ProgrammableWeb: APIsPlenigo

The Plenigo API provides an eCommerce platform for digital media distributors. This RESTful API uses OAuth 2 authentication, and responses are in JSON format. Plenigo integrates analytics, product administration and billing in one solution. Services include paywall functions like day passes, vouchers, metered views, pay-per-view or subscriptions. Payment options include PayPal, credit cards, bank transfers and more.
Date Updated: 2015-09-03
Tags: [field_primary_category], [field_secondary_categories]

ProgrammableWeb: APIsInformaCast Mobile

InformaCast Mobile API allows developers to enable their users to simultaneously send combinations of text, pre-recorded audio, and images to Android and iOS mobile endpoints such as cellular phones and tablets. While smart devices provide the richest interface and are the primary target, you can also send content via email, SMS messages to any cell phone, and audio calls to any telephone.
Date Updated: 2015-09-03
Tags: [field_primary_category], [field_secondary_categories]

ProgrammableWeb: APIsEZRentOut

The EZRentOut API is a service that helps with management of equipment rentals, invoicing, asset tracking, and customers. The API allows for custom integration to users who are paying clients for this API service. EZRentOut strives to change the role of rental orders and equipment by using technology in solving common problems with a fresh perspective.
Date Updated: 2015-09-03
Tags: [field_primary_category], [field_secondary_categories]

ProgrammableWeb: APIsBlockspring

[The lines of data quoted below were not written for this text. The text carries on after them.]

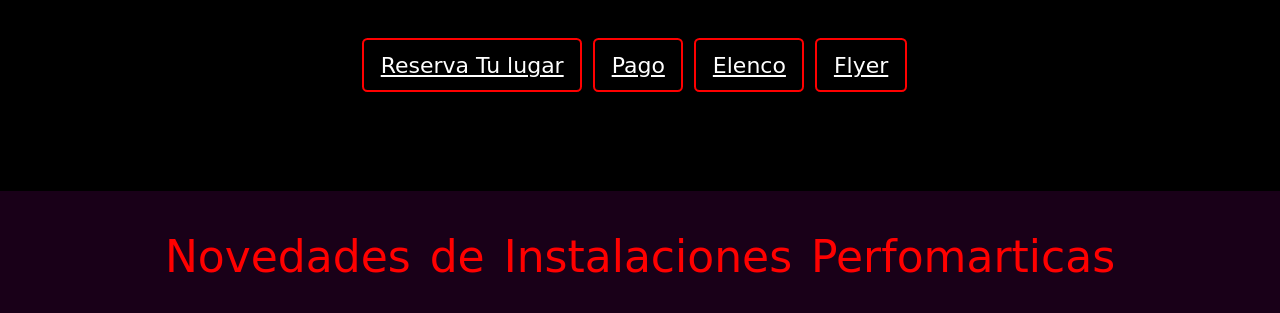
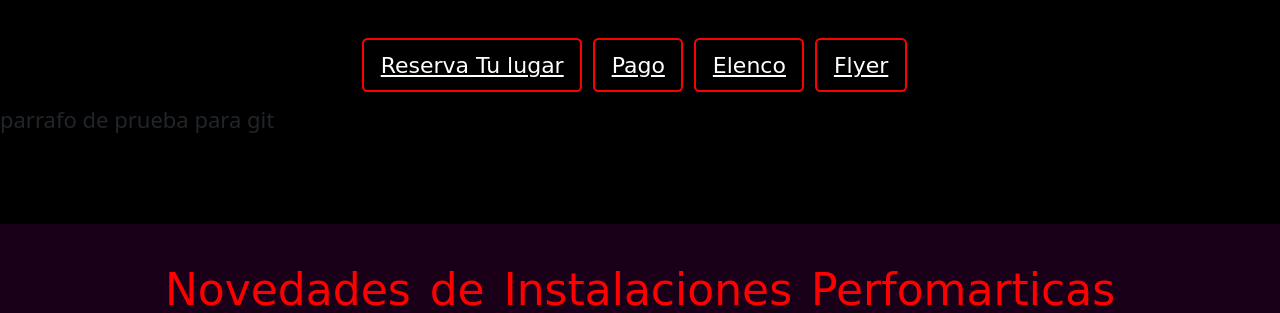
Before and after one commit to FrancoTurpaud/paginadeteatro, a website: page index.html in a window 1280 px wide. Shown: the part 2481-2794 px from the top of the page. Drawn offline with nearby package versions, Linux system fonts and the light colour scheme; a web font is replaced by a local one.

Commit message:
paginadeteatro

```diff
--- a/index.html
+++ b/index.html
@@ -206,6 +206,7 @@ azar-->
       </nav>
   </section>
   <!-- Fin Banner-->
+  <p>parrafo de prueba para git</p>
   <!-- Inicio anuncios-->
   <section>
     <article class="novedades">
```
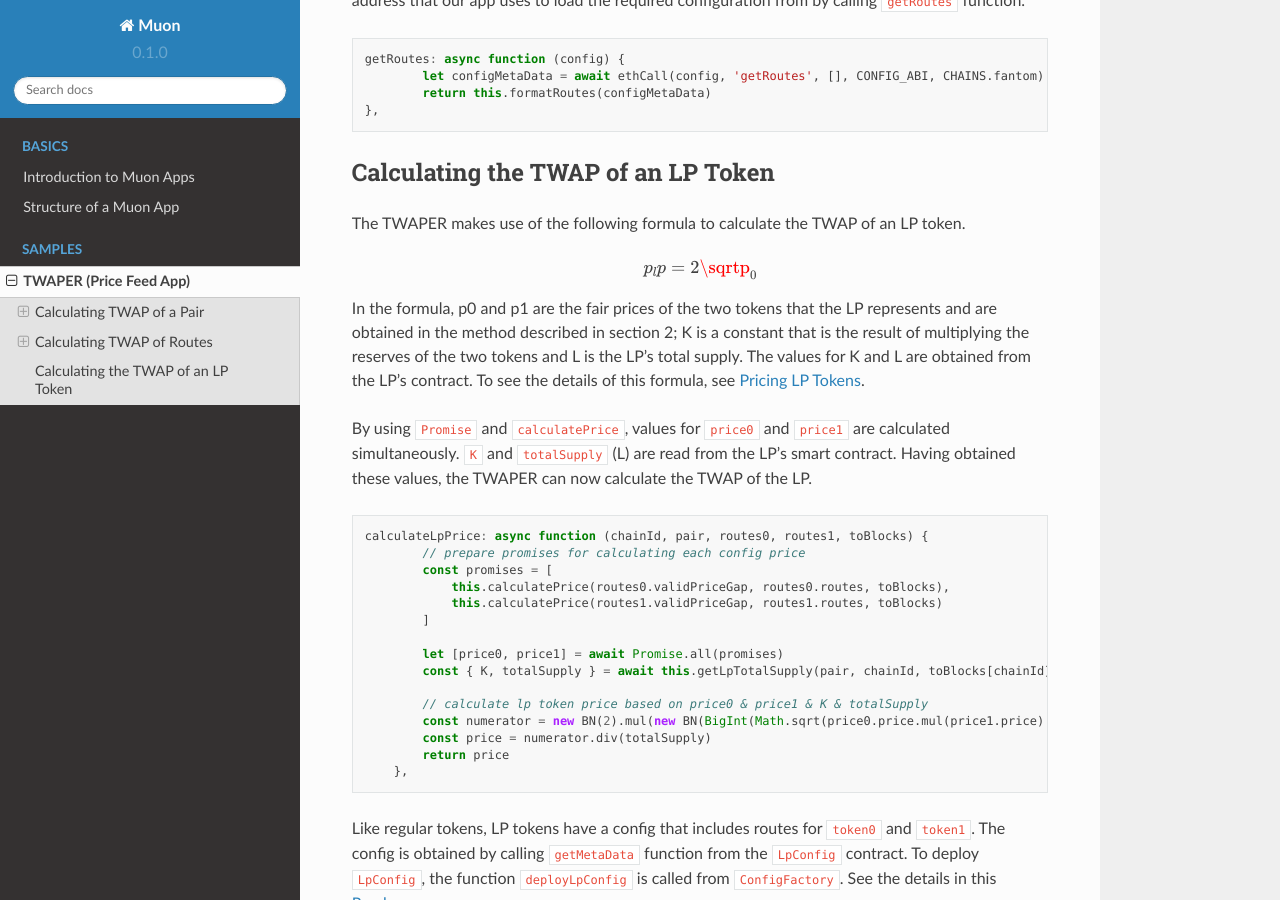
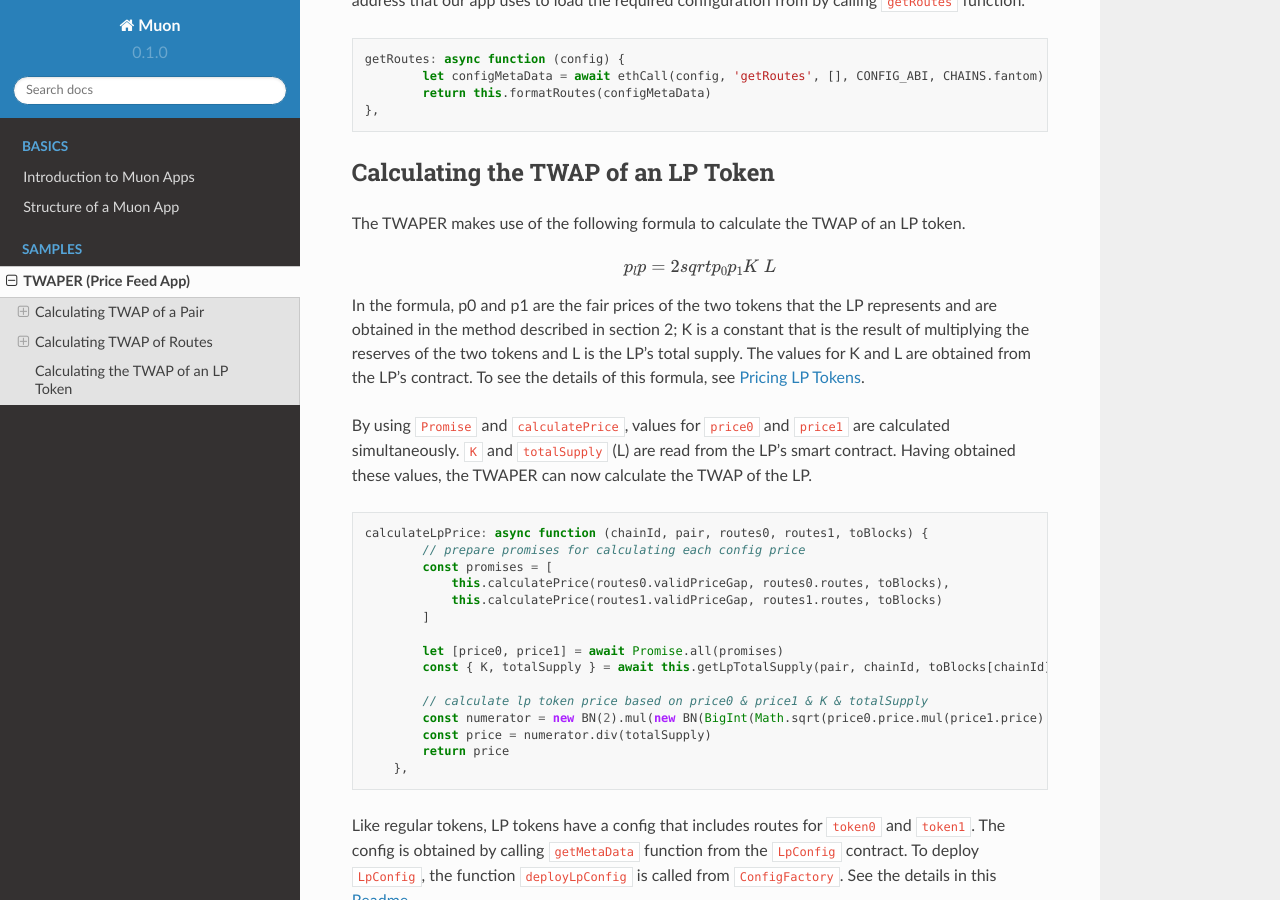
Before and after one commit to abramsymons/rtd-muon, a Sphinx documentation site: the page built from docs/source/twaper.rst, in a window 1280 px wide and 900 px high, scrolled down 10564 px. Built offline with Sphinx 7.4.7 and the Read the Docs theme 2.0.0, drawn with Linux system fonts in a browser that asks for light colours.

Commit message:
Update twaper.rst

```diff
--- a/docs/source/twaper.rst
+++ b/docs/source/twaper.rst
@@ -436,7 +436,7 @@
 
 .. math::
 
-    p_lp = 2\sqrtp_0
+   p_lp = {2sqrtp_0p_1K \ L}
 
 In the formula, p0 and p1 are the fair prices of the two tokens that the LP represents and are obtained in the method described in section 2; K is a constant that is the result of multiplying the reserves of the two tokens and L is the LP’s total supply. The values for K and L are obtained from the LP’s contract. To see the details of this formula, see `Pricing LP Tokens <https://cmichel.io/pricing-lp-tokens/>`_.
 
```
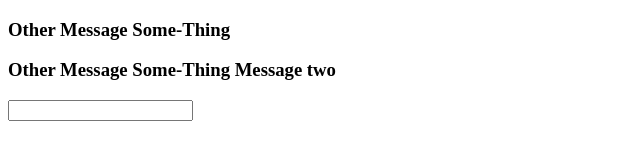
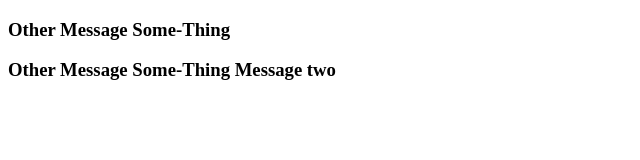
Before and after one commit to arshadcompenginner/GitTEstProject, a plain HTML site: page some-thing.html in a window 1280 px wide. Shown: the whole page, without its empty margins (0-640 px from the left). Drawn offline with Linux system fonts and the light colour scheme.

Commit message:
Delete Input on Login Form To Some-Thing

```diff
--- a/some-thing.html
+++ b/some-thing.html
@@ -7,6 +7,5 @@
 <body>
 	<h3>Other Message Some-Thing</h3>
 	<h3>Other Message Some-Thing Message two</h3>
-	<input type="text" name="FirstName">
 </body>
 </html>
```
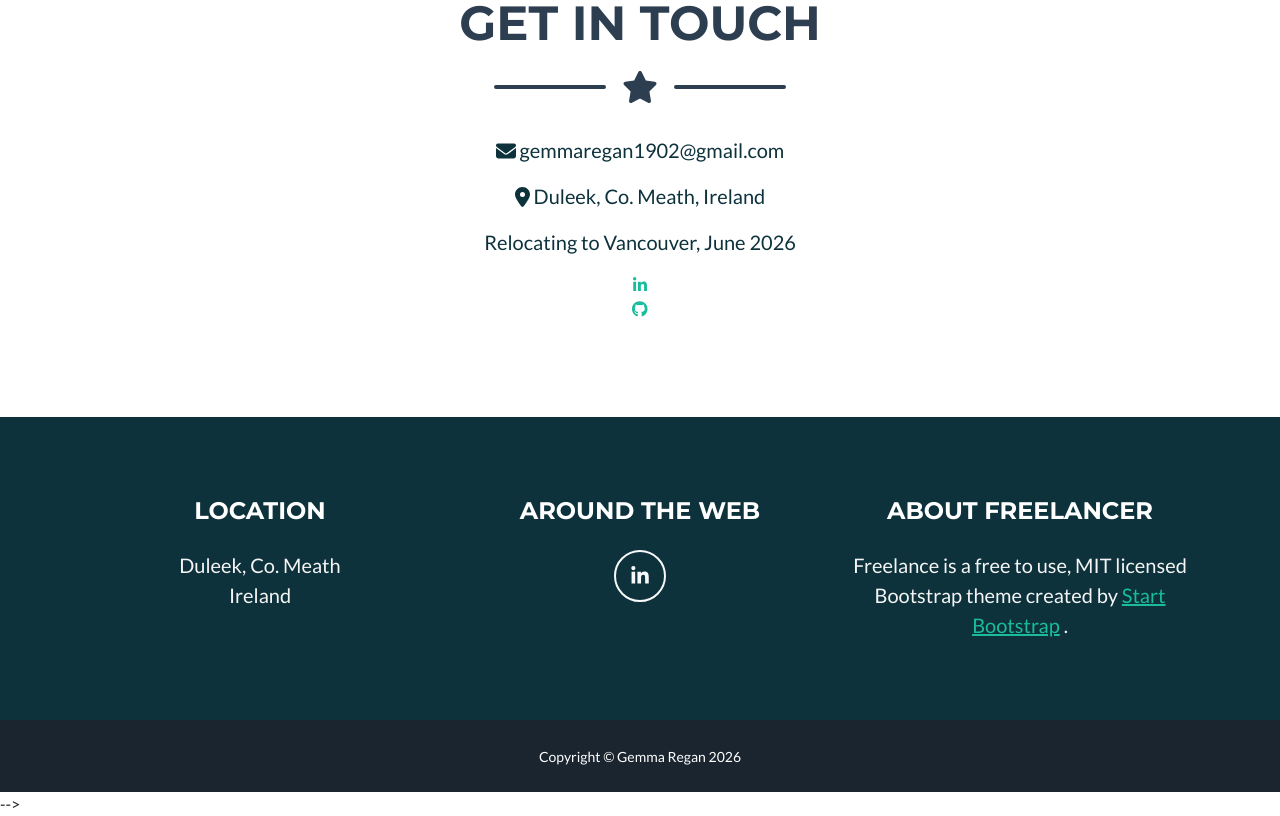
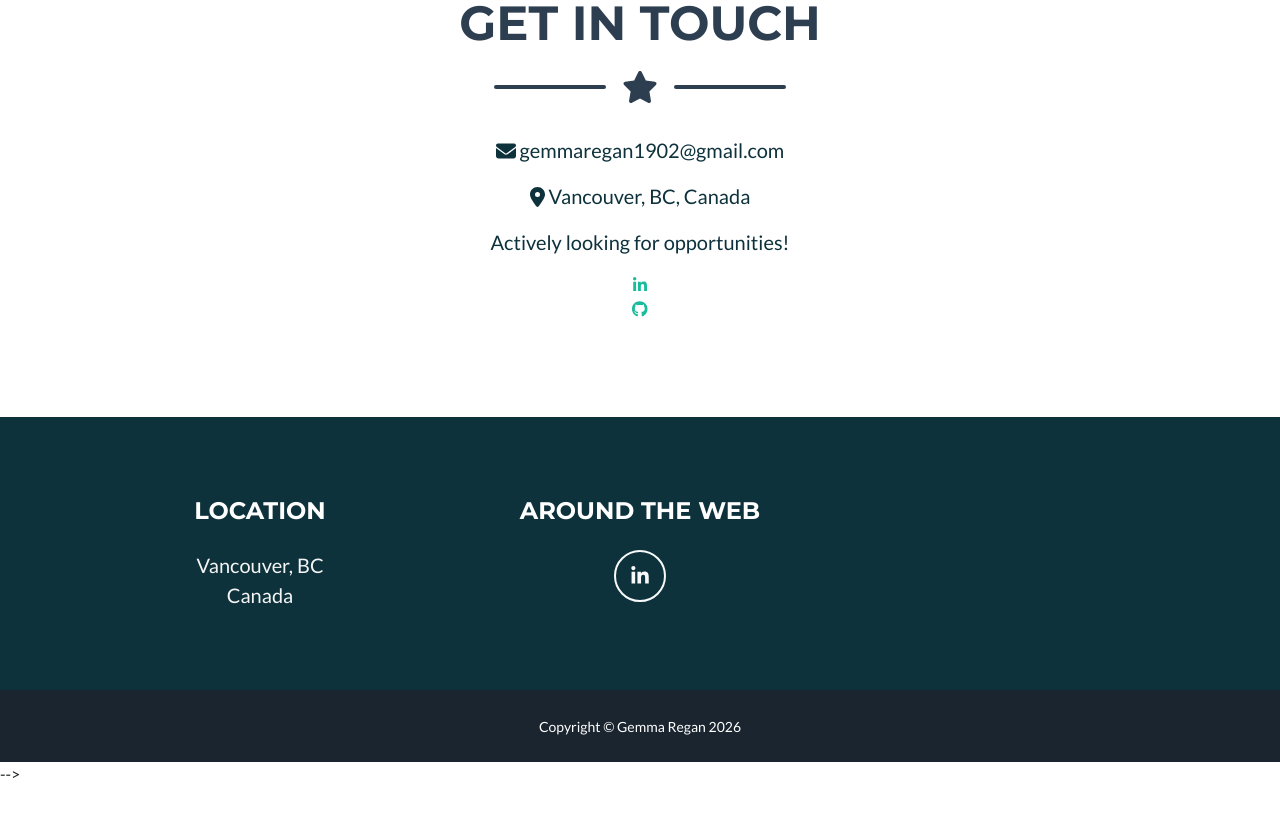
Before and after one commit to gemma1902/Gem_Portfolio, a website: page index.html in a window 1280 px wide. Shown: the part 2079-2895 px from the top of the page. After the commit the page ends 2865 px from the top, so only its background shows below. Drawn offline with nearby package versions, Linux system fonts and the light colour scheme.

Commit message:
Update contact section to reflect new location in Vancouver and current job search status

```diff
--- a/index.html
+++ b/index.html
@@ -178,8 +178,8 @@
 
 
                     <p class="lead" id="con_col"><i class="fas fa-envelope"></i> gemmaregan1902@gmail.com</p>
-                    <p class="lead" id="con_col"><i class="fas fa-map-marker-alt"></i> Duleek, Co. Meath, Ireland</p>
-                    <p class="lead" id="con_col">Relocating to Vancouver, June 2026</p>
+                    <p class="lead" id="con_col"><i class="fas fa-map-marker-alt"></i> Vancouver, BC, Canada</p>
+                    <p class="lead" id="con_col">Actively looking for opportunities!</p>
 
                     <div class="social-links">
                         <a href="https://www.linkedin.com/in/gemma-regan-02b706195" target="_blank">
@@ -201,9 +201,9 @@
                 <div class="col-lg-4 mb-5 mb-lg-0">
                     <h4 class="text-uppercase mb-4">Location</h4>
                     <p class="lead mb-0">
-                        Duleek, Co. Meath
+                        Vancouver, BC
                         <br />
-                        Ireland
+                        Canada
                     </p>
                 </div>
                 <!-- Footer Social Icons-->
@@ -217,14 +217,14 @@
                     <!-- <a class="btn btn-outline-light btn-social mx-1" href="#!"><i class="fab fa-fw fa-dribbble"></i></a> -->
                 </div>
                 <!-- Footer About Text-->
-                <div class="col-lg-4">
+                <!-- <div class="col-lg-4">
                     <h4 class="text-uppercase mb-4">About Freelancer</h4>
                     <p class="lead mb-0">
                         Freelance is a free to use, MIT licensed Bootstrap theme created by
                         <a href="http://startbootstrap.com">Start Bootstrap</a>
                         .
                     </p>
-                </div>
+                </div> -->
             </div>
         </div>
     </footer>
```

The Blockspring REST API allows developers to access and integrate the functionality of Blockspring with other applications and to create new applications. Some example API methods include managing users, managing forms, accessing web services, and importing spreadsheets. Blockspring is a service that allows users to access web services through spreadsheets.
Date Updated: 2015-09-03
Tags: [field_primary_category], [field_secondary_categories]

ProgrammableWebDaily API RoundUp: Contentful, Smoke Reports, Rickshaw, Ordoro

Every day, the ProgrammableWeb team is busy, updating its three primary directories for APIs, clients (language-specific libraries or SDKs for consuming or providing APIs), and source code samples.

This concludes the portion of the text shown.